This sets everything in motion: from that moment, we get to see how good the professor really is. On his quest, he comes across a new crime figure, a chamber that holds a terrible purpose, a mysterious woman and more as he constantly chases his “dragon”. From his fighting to his way of thinking multiple steps ahead of those around him, it is no wonder this man constantly foiled the popular detective. Writer Daniel Corey shows his love and understanding of the character, crafting an excellent entrance for Moriarty into the world of graphic novels.
Art: Anthony Diecidue handles the art chores on the interior and on the covers, which is quite impressive. The cover image on this collection has a silhouette of Holmes in the back, with the sinister doctor front and center. The cover is what drew me in to purchasing the collection, which I am glad I did. The interior art brings more of the same from the cover: very iconic, stark images, sometimes offered in a scratchy manner. Moriarty, to me, has never looked cooler, and yet evil at the same time.

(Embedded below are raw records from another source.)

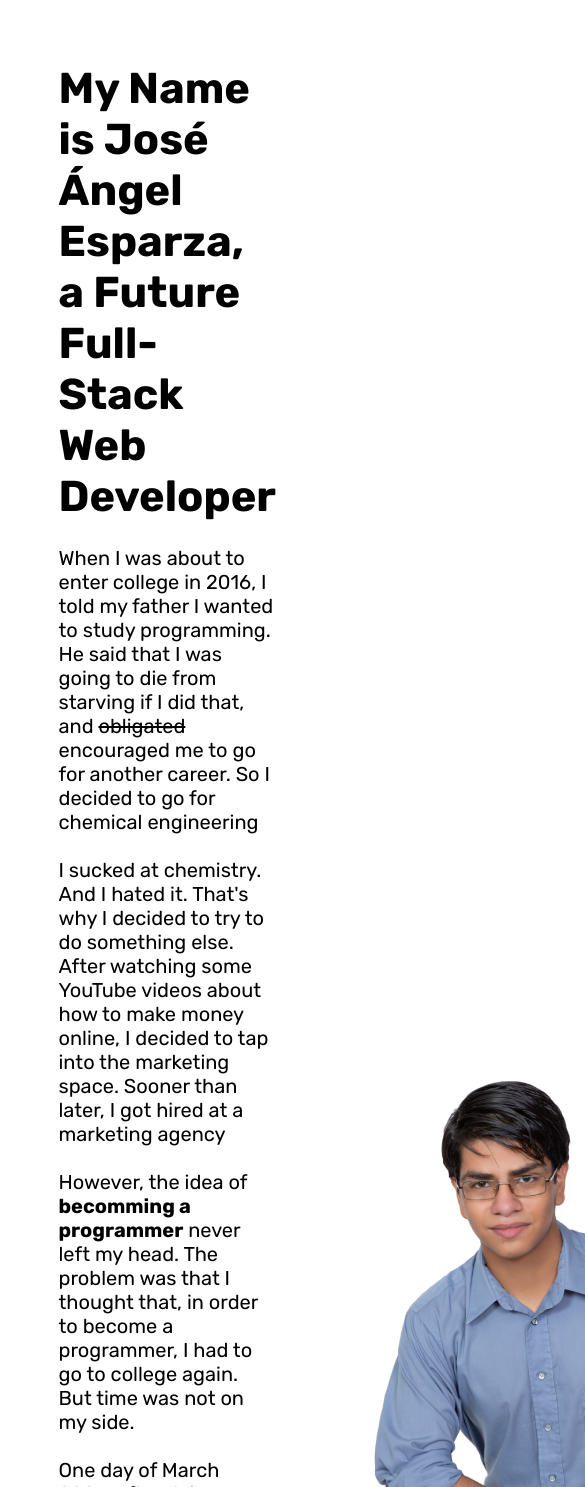
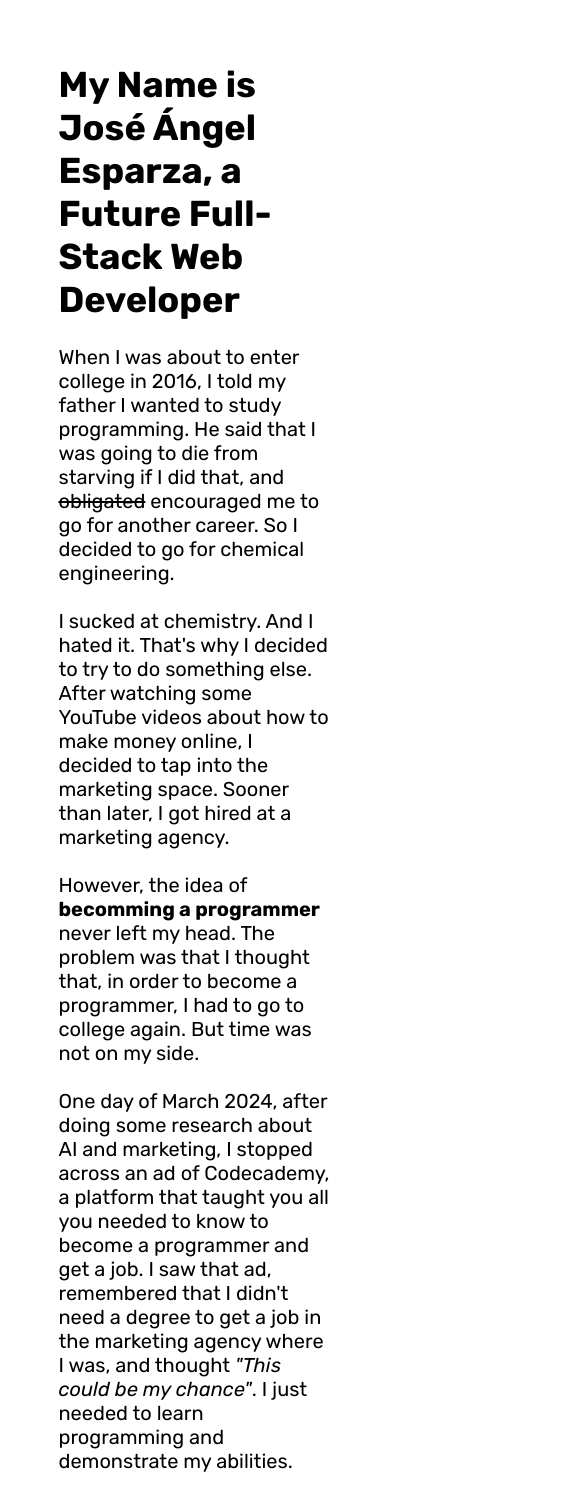
Before and after one commit to Jozenyel/Jozenyel.github.io, a plain HTML site: page Portfolio-webpage/index.html in a window 390 px wide. Shown: the part 113-1600 px from the top of the page, 585 px wide, since content can reach past the window. Drawn offline with Linux system fonts and the light colour scheme.

Commit message:
Added responsive design

```diff
--- a/Portfolio-webpage/index.html
+++ b/Portfolio-webpage/index.html
@@ -22,13 +22,13 @@
             <div class="container">
                 <h1>My Name is José Ángel Esparza, a Future Full-Stack Web Developer</h1>
                 <br>
-                <p>When I was about to enter college in 2016, I told my father I wanted to study programming. He said that I was going to die from starving if I did that, and <s>obligated</s> encouraged me to go for another career. So I decided to go for chemical engineering</p>
+                <p>When I was about to enter college in 2016, I told my father I wanted to study programming. He said that I was going to die from starving if I did that, and <s>obligated</s> encouraged me to go for another career. So I decided to go for chemical engineering.</p>
                 <br>
-                <p>I sucked at chemistry. And I hated it. That's why I decided to try to do something else. After watching some YouTube videos about how to make money online, I decided to tap into the marketing space. Sooner than later, I got hired at a marketing agency</p>
+                <p>I sucked at chemistry. And I hated it. That's why I decided to try to do something else. After watching some YouTube videos about how to make money online, I decided to tap into the marketing space. Sooner than later, I got hired at a marketing agency.</p>
                 <br>
                 <p>However, the idea of <strong>becomming a programmer</strong> never left my head. The problem was that I thought that, in order to become a programmer, I had to go to college again. But time was not on my side.</p>
                 <br>
-                <p>One day of March 2024, after doing some research about AI and marketing, I stopped across an ad of Codecademy, a platform that taught you all you needed to know to become a programmer and get a job. I saw that ad, remembered that I didn't need a degree to get a job in the marketing agency where I was, and thought <em>"This could be my chance"</em>. I just needed to learn programming and demonstrate my abilities</p>
+                <p>One day of March 2024, after doing some research about AI and marketing, I stopped across an ad of Codecademy, a platform that taught you all you needed to know to become a programmer and get a job. I saw that ad, remembered that I didn't need a degree to get a job in the marketing agency where I was, and thought <em>"This could be my chance"</em>. I just needed to learn programming and demonstrate my abilities.</p>
                 <br>
                 <p>I enrolled in Codecademy, selected the Full-Stack Web Developer career path, did all the lessons...</p>
                 <br>
--- a/Portfolio-webpage/resources/style.css
+++ b/Portfolio-webpage/resources/style.css
@@ -88,3 +88,28 @@ i {
 .technology-section:hover {
     cursor: pointer;
 }
+
+@media only screen and (max-width: 1500px) {
+    .my-history {
+        flex-wrap: wrap;
+        justify-content: center;
+    }
+    .my-history img {
+        margin-top: -3.5rem;
+        max-width: 90%;
+    }
+
+    section h2 {
+        margin-top: 2rem;
+    }
+}
+
+@media only screen and (max-width: 1000px) {
+ h1 {
+    font-size: 2.25rem;
+ }
+
+ h2 {
+    font-size: 1.75rem;
+ }
+}
```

Overall: I am not going to lie: I am not a huge Sherlock Holmes fan. Sure, I know who he is, I know who Watson is, I know what made him stand out in literature, I was just never a die-hard fan. After reading Moriarty, I felt drawn into the world of Holmes, and I wanted to know more. Not more as in reading the books, but more as in wanting more of this world through the eyes of this creative team. Highly Recommended, I give Moriarty Volume 1 a ***** out of 5.